Try it - Look through the entries that follow and count the lines with the word "part". The reply is that number alone.

Data provided -
......

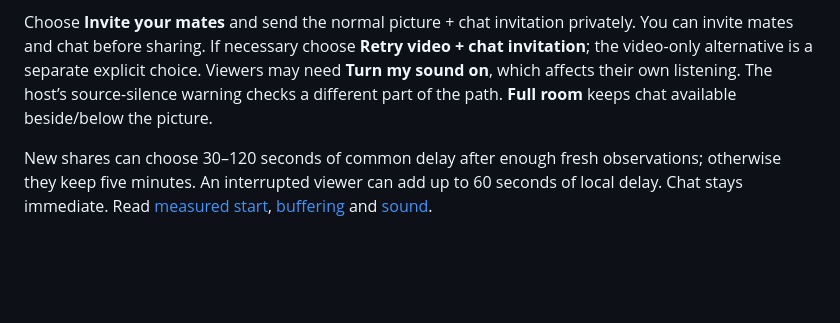
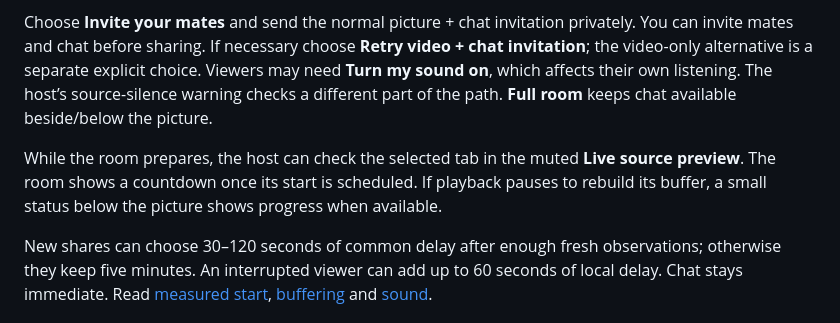
Before and after one commit to ezzye/same-end, a Markdown page: docs/user-guide.md, the part around the change. Drawn GitHub-style; blank space fills up the shorter version.

```diff
--- a/docs/user-guide.md
+++ b/docs/user-guide.md
@@ -7,6 +7,8 @@
 On a capable computer choose **Share a tab**, select authorized material and include tab audio when offered. Keep the source playing and unmuted. Chrome may keep a shared source quiet locally while still capturing its sound. Watch the Same End player for the group’s delayed picture.
 
 Choose **Invite your mates** and send the normal picture + chat invitation privately. You can invite mates and chat before sharing. If necessary choose **Retry video + chat invitation**; the video-only alternative is a separate explicit choice. Viewers may need **Turn my sound on**, which affects their own listening. The host’s source-silence warning checks a different part of the path. **Full room** keeps chat available beside/below the picture.
+
+While the room prepares, the host can check the selected tab in the muted **Live source preview**. The room shows a countdown once its start is scheduled. If playback pauses to rebuild its buffer, a small status below the picture shows progress when available.
 
 New shares can choose 30–120 seconds of common delay after enough fresh observations; otherwise they keep five minutes. An interrupted viewer can add up to 60 seconds of local delay. Chat stays immediate. Read [measured start](measured-common-start.md), [buffering](adaptive-playback.md) and [sound](source-audio.md).
 
```
Also changed, not shown: docs/source-audio.md (+16 -0 lines), docs/images/buffer-recovery.png (added), docs/images/source-preview.png (added), 12 other files.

......

Result - 2